Three studies compared exercise-only programs to standard hospital care, while six focused on multidisciplinary care programs that included physical activity. Each of the programs began within the first few days of hospitalization and was administered by medical, nursing or allied health staff.

Most of the fitness-oriented programs encouraged a regular walking regimen, and some also incorporated other exercises. All were designed to maintain or improve patients' ability to perform their normal activities of daily living, de Morton said.

There were no clear improvements among patients in the three exercise-only programs, which included fewer than 700 participants.

Patients receiving multidisciplinary care, however, went home one day earlier than those in standard care programs. In addition, six more patients out of 100 went directly home instead of to another health care facility such as a rehabilitation center.

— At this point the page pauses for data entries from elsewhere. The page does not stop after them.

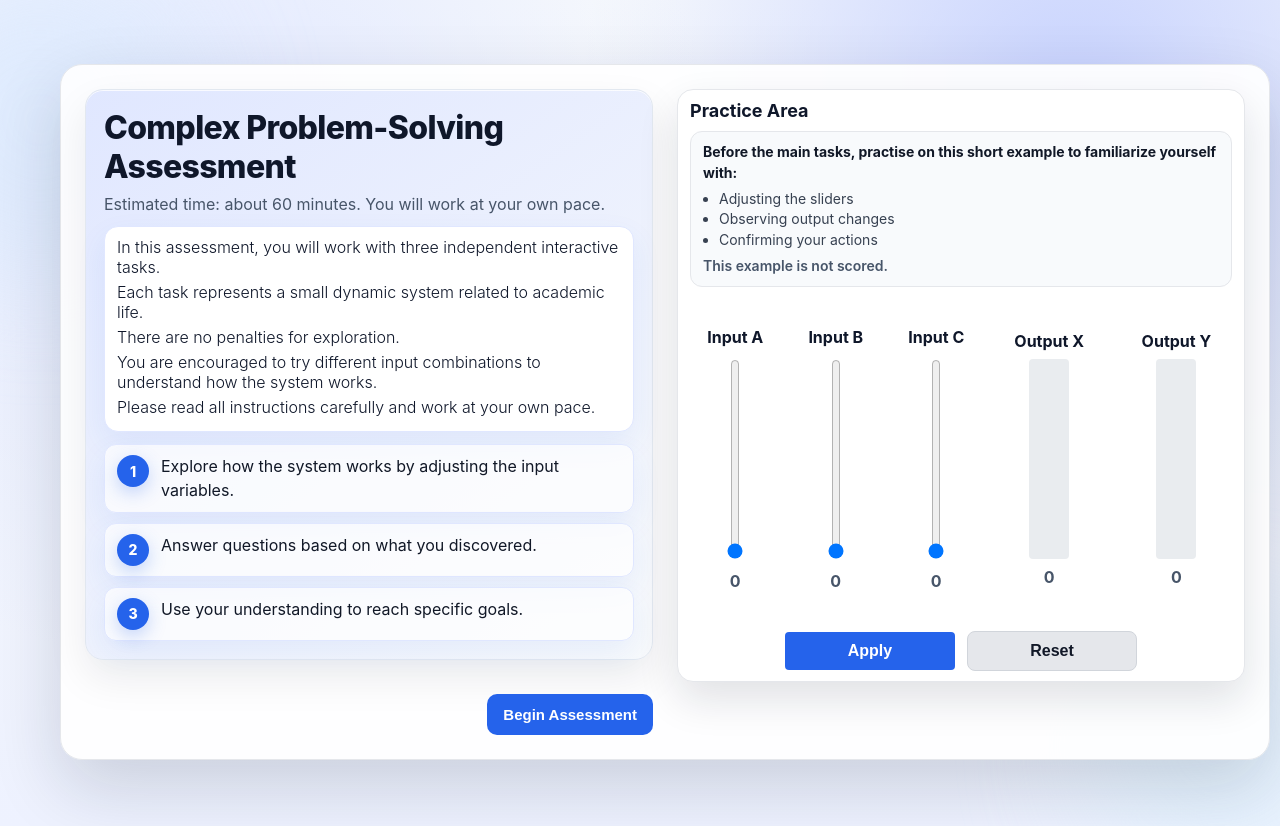
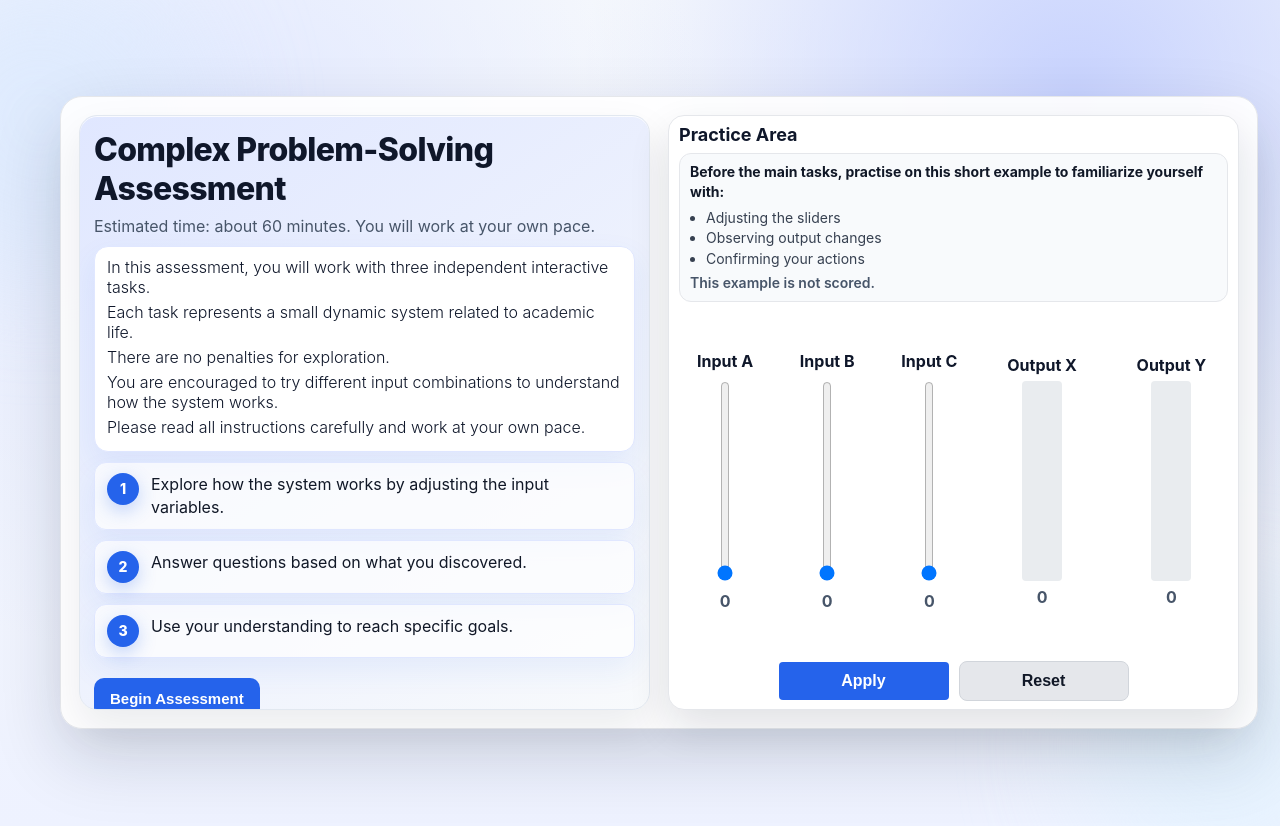
Before and after one commit to catnyan02/CPSprototype, a React app: page / in a window 1280 px wide. Built offline with nearby package versions, Linux system fonts and the light colour scheme; the HTML template or start-up script is replaced by a standard one.

Commit message:
Lock start screen to viewport height and remove scrolling

```diff
--- a/src/client/App.jsx
+++ b/src/client/App.jsx
@@ -87,12 +87,16 @@ const App = () => {
   };
 
   const applyPractice = () => {
-    const next = PRACTICE_WEIGHTS.map((weights) => {
+    const deltas = PRACTICE_WEIGHTS.map((weights) => {
       const weighted = weights.reduce((acc, w, idx) => acc + w * practiceInputs[idx], 0);
-      const scaled = weighted * PRACTICE_SCALE; // map to 0-100 range
-      return clamp(Math.round(scaled), PRACTICE_MIN, PRACTICE_MAX);
+      return weighted * PRACTICE_SCALE;
     });
-    setPracticeOutputs(next);
+
+    setPracticeOutputs((current) =>
+      deltas.map((delta, idx) =>
+        clamp(Math.round(current[idx] + delta), PRACTICE_MIN, PRACTICE_MAX)
+      )
+    );
   };
 
   const startSession = async () => {
@@ -587,6 +591,10 @@ const App = () => {
                   <p>Use your understanding to reach specific goals.</p>
                 </div>
               </div>
+
+              <div className="start-primary-action">
+                <button className="start-btn" onClick={startSession}>Begin Assessment</button>
+              </div>
             </div>
 
             <div className="practice-module elevated">
@@ -647,10 +655,6 @@ const App = () => {
                 <button className="apply-btn" onClick={applyPractice}>Apply</button>
                 <button className="reset-btn" onClick={resetPractice}>Reset</button>
               </div>
-            </div>
-
-            <div className="start-primary-action">
-              <button className="start-btn" onClick={startSession}>Begin Assessment</button>
             </div>
           </div>
         </div>
--- a/src/client/styles/main.css
+++ b/src/client/styles/main.css
@@ -9,12 +9,15 @@
   --dark: #0f172a;
   --panel: #ffffff;
   --panel-soft: #f2f4f7;
+  --start-panel-height: 595px;
 }
 
 body {
   font-family: -apple-system, BlinkMacSystemFont, 'Segoe UI', Roboto, Oxygen, Ubuntu, Cantarell, 'Open Sans', 'Helvetica Neue', sans-serif;
   margin: 0;
   padding: 0;
+  height: 100vh;
+  overflow: hidden;
   background: #f8fafc;
   color: #333;
 }
@@ -105,19 +108,19 @@ body {
   box-shadow: 0 28px 70px rgba(15, 23, 42, 0.16);
   max-width: none;
   width: 100%;
-  padding: 24px;
-  display: flex;
-  flex-direction: column;
-  gap: 12px;
+  padding: 18px;
+  display: flex;
+  flex-direction: column;
+  gap: 10px;
   border: 1px solid #e5e7eb;
 }
 
 .start-card.start-grid {
   display: grid;
   grid-template-columns: minmax(320px, 1fr) minmax(380px, 1fr);
-  gap: 24px;
+  gap: 18px;
   align-items: stretch;
-  max-height: calc(100vh - 64px);
+  max-height: none;
 }
 
 .start-header {
@@ -147,14 +150,17 @@ body {
 }
 
 .start-hero {
+  height: var(--start-panel-height);
   background: linear-gradient(145deg, #e0e7ff 0%, #f8fafc 100%);
   border-radius: 18px;
-  padding: 18px;
+  padding: 14px;
   border: 1px solid #e2e8f0;
   box-shadow: inset 0 1px 0 rgba(255, 255, 255, 0.8), 0 18px 40px rgba(15, 23, 42, 0.08);
   display: flex;
   flex-direction: column;
-  gap: 12px;
+  gap: 10px;
+  box-sizing: border-box;
+  overflow: hidden;
 }
 
 .start-hero-note {
@@ -307,22 +313,24 @@ body {
 }
 
 .practice-module {
+  height: var(--start-panel-height);
   background: #ffffff;
   border: 1px solid #e5e7eb;
   border-radius: 16px;
-  padding: 10px 12px 10px;
+  padding: 8px 10px 8px;
   display: grid;
   grid-template-rows: auto auto 1fr auto;
-  gap: 10px;
-  height: 100%;
+  gap: 8px;
   align-items: stretch;
+  box-sizing: border-box;
+  overflow: hidden;
 }
 
 .practice-note {
   background: #f8fafc;
   border: 1px solid #e5e7eb;
   border-radius: 12px;
-  padding: 10px 12px;
+  padding: 8px 10px;
   font-size: 14px;
   color: #111827;
   line-height: 1.45;
@@ -334,7 +342,7 @@ body {
 }
 
 .practice-note ul {
-  margin: 0 0 6px 16px;
+  margin: 0 0 4px 16px;
   padding: 0;
   color: #374151;
 }
@@ -360,7 +368,7 @@ body {
 .practice-layout {
   display: grid;
   grid-template-columns: minmax(0, 1.1fr) minmax(0, 0.9fr);
-  gap: 12px;
+  gap: 10px;
   align-items: center;
   align-content: center;
   justify-content: center;
@@ -377,7 +385,7 @@ body {
   display: flex;
   flex-direction: column;
   align-items: center;
-  gap: 8px;
+  gap: 6px;
 }
 
 .practice-label {
@@ -407,7 +415,7 @@ body {
   display: flex;
   flex-direction: column;
   align-items: center;
-  gap: 8px;
+  gap: 6px;
 }
 
 .practice-bar {
@@ -418,7 +426,7 @@ body {
 .practice-actions {
   display: grid;
   grid-template-columns: repeat(auto-fit, minmax(140px, auto));
-  gap: 12px;
+  gap: 10px;
   align-items: center;
   margin-top: 0;
   justify-content: center;
@@ -447,7 +455,7 @@ body {
 .start-primary-action {
   margin-top: 10px;
   display: flex;
-  justify-content: flex-end;
+  justify-content: flex-start;
 }
 
 .intro-actions.dual {
@@ -478,6 +486,11 @@ body {
 @media (max-width: 1024px) {
   .start-card.start-grid {
     grid-template-columns: 1fr;
+  }
+
+  .start-hero,
+  .practice-module {
+    height: auto;
   }
 }
 
```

The bill for each patient in the team-based programs was also nearly $300 lower. Since older adults account for almost half of U.S. hospital bed days, these figures could translate into substantial health care savings, according to the review.

There was no increase in mortality of patients participating in the exercise programs.

The authors acknowledge that factors other than physical activity